Objective: Human cytomegalovirus (HCMV) is one of the most common congenital infections worldwide and a frequent opportunistic infection that aggravates the condition of human immunodeficiency virus (HIV)-infected patients. The aim of the study was to evaluate the frequency and factors influencing HCMV infection among infants of HIV-positive women.
Methods: The study included 35 infants born to HIV-1-infected mothers examined for congenital infections. Children were evaluated for human immunodeficiency virus type 1 (HIV-1), HCMV, and HCV infection by serological and molecular methods.
Results: HIV-1 infection was found in one child whose mother did not receive antiretroviral treatment during pregnancy, and HCV infection in another infant. HCMV-DNA in the urine was present in 13/35 infants (37.14%) on the 10th day and 24/35 infants (68.57%) in the 4th week of life. The majority of HCMV-infected infants were asymptomatic, although they manifested microcephaly and low birth weight significantly more frequently (p = 0.006 and p = 0.02, respectively). Type HIV prophylaxis did not influence HCMV transmission.

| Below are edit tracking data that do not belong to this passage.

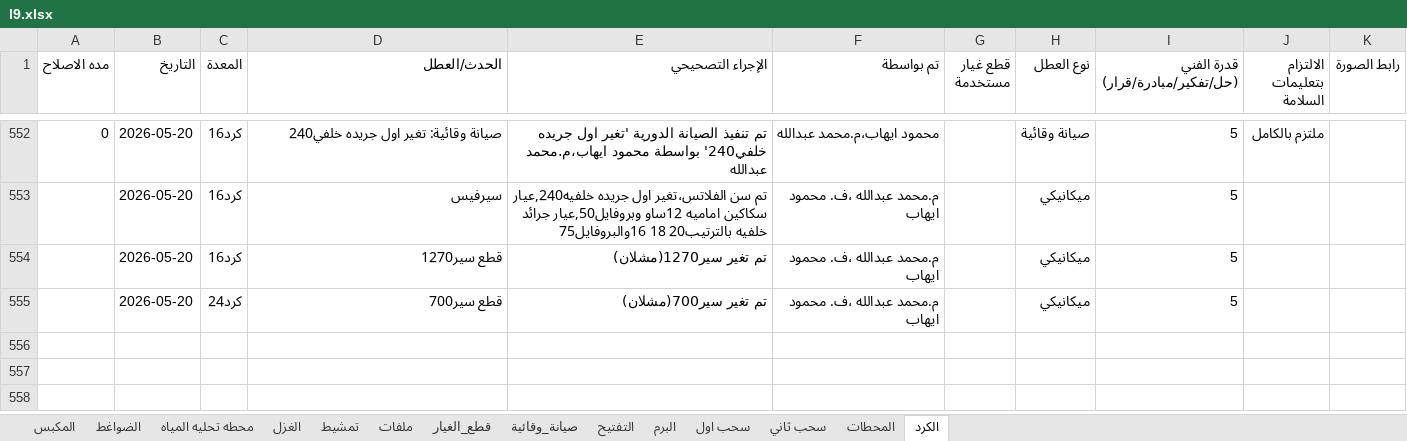
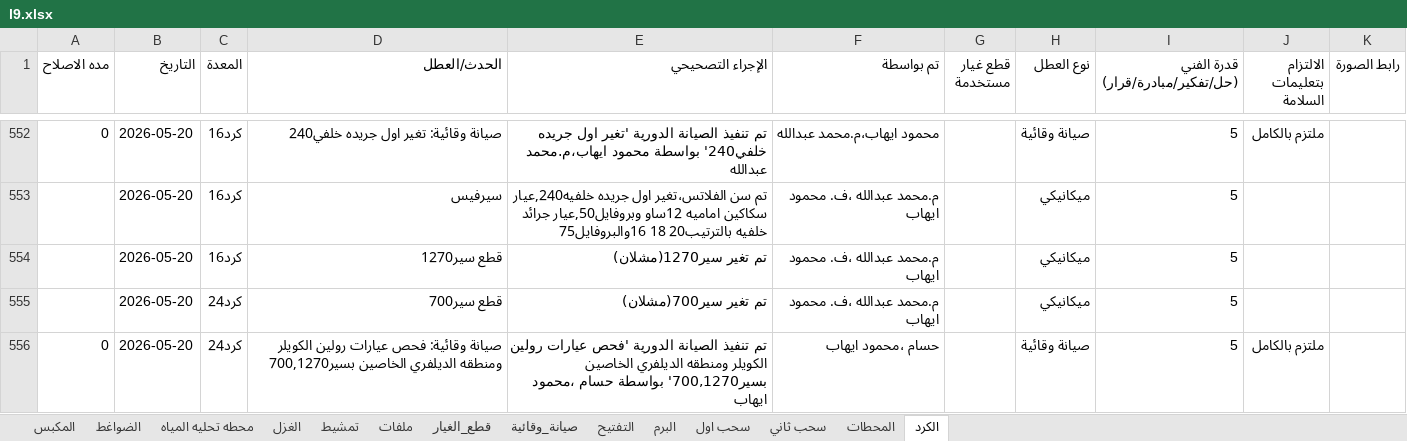
Before and after one commit to mahmedabdallh123/stations, an Excel workbook: l9.xlsx, sheet الكرد, drawn as a sheet; only a part is shown, gaps mark what is left out; values as stored, in another font and other column widths than the file's, no borders; the diff names each change by its address in the sheet, - before the commit and + after, or states it on an @@ line.

Commit message:
تحديث البيانات - 2026-05-20 19:15:05

```diff
--- a/l9.xlsx (sheet الكرد)
+++ b/l9.xlsx (sheet الكرد)
+row 556: 0 | 2026-05-20 | كرد24 | صيانة وقائية: فحص عيارات رولين الكويلر ومنطقه الديلفري الخاصين بسير700,1270 | تم تنفيذ الصيانة الدورية 'فحص عيارات رولين الكويلر ومنطقه الديلفري الخاصين بسير700,1270' بواسطة حسام ،محمود ايهاب | حسام ،محمود ايهاب |  | صيانة وقائية | 5 | ملتزم بالكامل
```
Also changed, not shown: sheet صيانة_وقائية.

Conclusions: Although often asymptomatic, HCMV infection in infants born to HIV-infected mothers is frequent and may be associated with prematurity, low birth weight, and microcephaly. Diagnostic procedures in children of HIV-infected mothers should involve HCMV.